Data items
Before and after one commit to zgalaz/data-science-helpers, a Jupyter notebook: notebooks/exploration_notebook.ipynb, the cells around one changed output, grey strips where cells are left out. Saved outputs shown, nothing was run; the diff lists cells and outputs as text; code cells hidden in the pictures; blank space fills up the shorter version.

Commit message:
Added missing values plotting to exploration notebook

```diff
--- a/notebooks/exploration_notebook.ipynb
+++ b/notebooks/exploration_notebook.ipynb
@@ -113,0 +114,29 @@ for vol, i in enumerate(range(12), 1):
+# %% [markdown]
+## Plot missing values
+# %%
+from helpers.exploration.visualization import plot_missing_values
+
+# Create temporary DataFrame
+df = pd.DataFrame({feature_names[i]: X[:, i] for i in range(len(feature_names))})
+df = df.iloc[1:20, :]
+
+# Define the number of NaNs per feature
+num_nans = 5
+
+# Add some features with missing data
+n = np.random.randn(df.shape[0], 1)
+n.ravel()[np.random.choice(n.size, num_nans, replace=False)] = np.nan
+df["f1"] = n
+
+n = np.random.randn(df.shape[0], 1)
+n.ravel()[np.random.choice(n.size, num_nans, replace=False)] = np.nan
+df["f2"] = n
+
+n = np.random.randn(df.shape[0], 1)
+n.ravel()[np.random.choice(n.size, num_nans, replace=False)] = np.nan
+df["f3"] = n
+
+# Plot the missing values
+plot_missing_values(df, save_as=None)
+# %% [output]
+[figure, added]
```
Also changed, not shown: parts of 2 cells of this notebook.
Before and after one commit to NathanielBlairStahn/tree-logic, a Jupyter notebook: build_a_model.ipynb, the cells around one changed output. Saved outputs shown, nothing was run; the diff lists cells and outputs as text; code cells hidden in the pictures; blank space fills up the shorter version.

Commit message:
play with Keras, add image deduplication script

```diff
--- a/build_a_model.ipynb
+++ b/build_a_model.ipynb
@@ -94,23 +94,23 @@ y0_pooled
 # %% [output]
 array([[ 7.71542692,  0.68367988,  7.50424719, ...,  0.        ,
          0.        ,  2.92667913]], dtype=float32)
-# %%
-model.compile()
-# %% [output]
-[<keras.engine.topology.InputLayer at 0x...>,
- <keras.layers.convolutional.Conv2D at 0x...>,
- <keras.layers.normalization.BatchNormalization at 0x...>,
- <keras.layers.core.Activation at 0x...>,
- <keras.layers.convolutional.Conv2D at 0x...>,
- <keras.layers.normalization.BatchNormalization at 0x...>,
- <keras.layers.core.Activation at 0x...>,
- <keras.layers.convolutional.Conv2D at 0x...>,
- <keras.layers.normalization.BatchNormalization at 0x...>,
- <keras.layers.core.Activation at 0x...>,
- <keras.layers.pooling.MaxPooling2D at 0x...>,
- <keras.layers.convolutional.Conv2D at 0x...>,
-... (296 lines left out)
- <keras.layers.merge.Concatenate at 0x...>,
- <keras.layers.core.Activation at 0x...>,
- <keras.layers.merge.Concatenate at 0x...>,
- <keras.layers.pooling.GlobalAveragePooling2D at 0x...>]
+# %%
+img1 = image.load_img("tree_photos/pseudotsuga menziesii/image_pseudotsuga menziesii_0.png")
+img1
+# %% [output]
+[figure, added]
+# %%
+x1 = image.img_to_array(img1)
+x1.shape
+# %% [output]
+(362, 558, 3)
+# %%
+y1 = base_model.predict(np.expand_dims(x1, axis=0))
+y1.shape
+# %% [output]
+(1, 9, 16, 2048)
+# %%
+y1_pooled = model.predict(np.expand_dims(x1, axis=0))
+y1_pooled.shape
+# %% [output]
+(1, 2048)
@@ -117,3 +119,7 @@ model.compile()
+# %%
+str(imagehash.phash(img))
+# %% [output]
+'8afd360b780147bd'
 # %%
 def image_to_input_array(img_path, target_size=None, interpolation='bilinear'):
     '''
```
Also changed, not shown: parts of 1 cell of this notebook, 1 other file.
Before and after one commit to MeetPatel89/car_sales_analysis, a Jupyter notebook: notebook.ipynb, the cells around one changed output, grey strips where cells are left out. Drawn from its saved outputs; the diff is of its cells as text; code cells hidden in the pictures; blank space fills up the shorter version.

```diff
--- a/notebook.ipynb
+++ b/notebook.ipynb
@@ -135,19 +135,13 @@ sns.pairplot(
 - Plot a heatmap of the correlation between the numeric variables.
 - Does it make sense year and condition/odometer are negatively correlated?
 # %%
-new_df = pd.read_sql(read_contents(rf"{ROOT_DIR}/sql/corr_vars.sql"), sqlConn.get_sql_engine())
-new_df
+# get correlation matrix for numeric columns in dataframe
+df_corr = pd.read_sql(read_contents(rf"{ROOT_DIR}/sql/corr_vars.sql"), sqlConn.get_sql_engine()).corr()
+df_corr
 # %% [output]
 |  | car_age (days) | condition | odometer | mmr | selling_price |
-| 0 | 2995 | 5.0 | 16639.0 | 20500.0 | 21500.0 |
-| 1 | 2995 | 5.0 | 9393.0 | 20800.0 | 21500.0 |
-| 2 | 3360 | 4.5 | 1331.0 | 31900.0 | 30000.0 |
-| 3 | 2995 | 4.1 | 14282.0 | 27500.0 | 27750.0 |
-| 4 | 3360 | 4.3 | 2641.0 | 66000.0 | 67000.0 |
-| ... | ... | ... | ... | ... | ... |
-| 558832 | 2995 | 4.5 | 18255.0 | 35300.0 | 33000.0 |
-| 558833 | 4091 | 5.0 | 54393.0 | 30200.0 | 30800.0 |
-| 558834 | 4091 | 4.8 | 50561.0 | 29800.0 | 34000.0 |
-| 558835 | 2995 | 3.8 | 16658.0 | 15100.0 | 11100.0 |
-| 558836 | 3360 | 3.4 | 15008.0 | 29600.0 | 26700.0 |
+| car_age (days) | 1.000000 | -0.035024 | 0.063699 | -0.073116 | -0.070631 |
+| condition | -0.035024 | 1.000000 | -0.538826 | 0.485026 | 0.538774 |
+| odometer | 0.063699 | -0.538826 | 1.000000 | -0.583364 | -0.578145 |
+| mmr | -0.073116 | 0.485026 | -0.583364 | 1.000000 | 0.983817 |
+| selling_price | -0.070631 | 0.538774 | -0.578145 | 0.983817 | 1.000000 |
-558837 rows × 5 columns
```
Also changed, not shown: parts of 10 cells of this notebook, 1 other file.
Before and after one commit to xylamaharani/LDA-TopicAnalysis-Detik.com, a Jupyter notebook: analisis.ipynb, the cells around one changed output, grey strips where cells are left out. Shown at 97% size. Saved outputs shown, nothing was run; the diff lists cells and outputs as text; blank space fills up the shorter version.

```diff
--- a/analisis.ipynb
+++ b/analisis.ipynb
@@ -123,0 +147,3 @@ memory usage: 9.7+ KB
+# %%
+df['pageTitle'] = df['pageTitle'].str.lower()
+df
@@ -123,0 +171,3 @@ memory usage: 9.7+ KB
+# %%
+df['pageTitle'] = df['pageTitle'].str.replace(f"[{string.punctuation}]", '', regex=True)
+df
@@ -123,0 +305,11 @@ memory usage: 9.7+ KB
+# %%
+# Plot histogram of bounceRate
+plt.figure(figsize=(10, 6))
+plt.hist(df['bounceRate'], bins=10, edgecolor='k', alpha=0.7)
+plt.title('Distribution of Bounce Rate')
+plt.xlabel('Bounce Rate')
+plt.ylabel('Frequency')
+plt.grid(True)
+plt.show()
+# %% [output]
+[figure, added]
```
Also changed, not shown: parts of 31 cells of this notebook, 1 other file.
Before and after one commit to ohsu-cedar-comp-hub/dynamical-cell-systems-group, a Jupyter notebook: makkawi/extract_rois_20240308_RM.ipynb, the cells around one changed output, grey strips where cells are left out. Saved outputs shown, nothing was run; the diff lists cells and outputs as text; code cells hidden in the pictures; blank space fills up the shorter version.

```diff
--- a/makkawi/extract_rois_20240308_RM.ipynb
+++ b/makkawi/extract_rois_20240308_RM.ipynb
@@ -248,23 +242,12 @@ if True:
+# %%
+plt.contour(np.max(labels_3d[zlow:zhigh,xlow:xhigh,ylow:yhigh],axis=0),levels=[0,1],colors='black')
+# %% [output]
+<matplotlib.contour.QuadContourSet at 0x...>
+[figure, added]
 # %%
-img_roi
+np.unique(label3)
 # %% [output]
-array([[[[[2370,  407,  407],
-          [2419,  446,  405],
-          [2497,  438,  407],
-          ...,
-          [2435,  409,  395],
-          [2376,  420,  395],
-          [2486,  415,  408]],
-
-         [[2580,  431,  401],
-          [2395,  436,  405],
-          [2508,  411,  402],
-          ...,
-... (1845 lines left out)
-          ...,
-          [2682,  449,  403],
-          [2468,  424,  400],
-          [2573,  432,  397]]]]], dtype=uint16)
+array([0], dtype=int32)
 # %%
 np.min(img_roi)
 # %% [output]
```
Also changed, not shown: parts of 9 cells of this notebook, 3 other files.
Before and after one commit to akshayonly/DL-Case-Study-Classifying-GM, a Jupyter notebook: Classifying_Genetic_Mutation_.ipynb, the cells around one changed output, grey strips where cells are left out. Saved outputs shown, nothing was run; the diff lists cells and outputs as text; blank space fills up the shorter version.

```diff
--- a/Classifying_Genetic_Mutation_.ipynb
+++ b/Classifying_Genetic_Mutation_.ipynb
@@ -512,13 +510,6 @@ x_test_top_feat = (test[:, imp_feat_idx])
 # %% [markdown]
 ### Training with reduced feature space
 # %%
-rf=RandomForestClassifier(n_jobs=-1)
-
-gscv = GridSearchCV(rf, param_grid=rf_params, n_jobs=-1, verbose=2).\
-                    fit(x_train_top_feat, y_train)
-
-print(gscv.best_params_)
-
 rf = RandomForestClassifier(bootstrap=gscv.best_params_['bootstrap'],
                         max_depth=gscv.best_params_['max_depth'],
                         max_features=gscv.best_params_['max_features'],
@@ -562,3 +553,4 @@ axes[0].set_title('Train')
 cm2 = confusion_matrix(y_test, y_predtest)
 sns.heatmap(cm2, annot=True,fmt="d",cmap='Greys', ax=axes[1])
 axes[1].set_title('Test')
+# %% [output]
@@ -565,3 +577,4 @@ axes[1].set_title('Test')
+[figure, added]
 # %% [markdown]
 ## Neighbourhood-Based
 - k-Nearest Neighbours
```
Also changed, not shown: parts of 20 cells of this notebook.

» **WORK ORDER**: Starting at the first line of the data above, please restate word for word every line up to and including the one that holds "Also changed, not shown: parts of 2 cells", and add nothing else.

» **WRITTEN SOLUTION**:
Before and after one commit to zgalaz/data-science-helpers, a Jupyter notebook: notebooks/exploration_notebook.ipynb, the cells around one changed output, grey strips where cells are left out. Saved outputs shown, nothing was run; the diff lists cells and outputs as text; code cells hidden in the pictures; blank space fills up the shorter version.

Commit message:
Added missing values plotting to exploration notebook

```diff
--- a/notebooks/exploration_notebook.ipynb
+++ b/notebooks/exploration_notebook.ipynb
@@ -113,0 +114,29 @@ for vol, i in enumerate(range(12), 1):
+# %% [markdown]
+## Plot missing values
+# %%
+from helpers.exploration.visualization import plot_missing_values
+
+# Create temporary DataFrame
+df = pd.DataFrame({feature_names[i]: X[:, i] for i in range(len(feature_names))})
+df = df.iloc[1:20, :]
+
+# Define the number of NaNs per feature
+num_nans = 5
+
+# Add some features with missing data
+n = np.random.randn(df.shape[0], 1)
+n.ravel()[np.random.choice(n.size, num_nans, replace=False)] = np.nan
+df["f1"] = n
+
+n = np.random.randn(df.shape[0], 1)
+n.ravel()[np.random.choice(n.size, num_nans, replace=False)] = np.nan
+df["f2"] = n
+
+n = np.random.randn(df.shape[0], 1)
+n.ravel()[np.random.choice(n.size, num_nans, replace=False)] = np.nan
+df["f3"] = n
+
+# Plot the missing values
+plot_missing_values(df, save_as=None)
+# %% [output]
+[figure, added]
```
Also changed, not shown: parts of 2 cells of this notebook.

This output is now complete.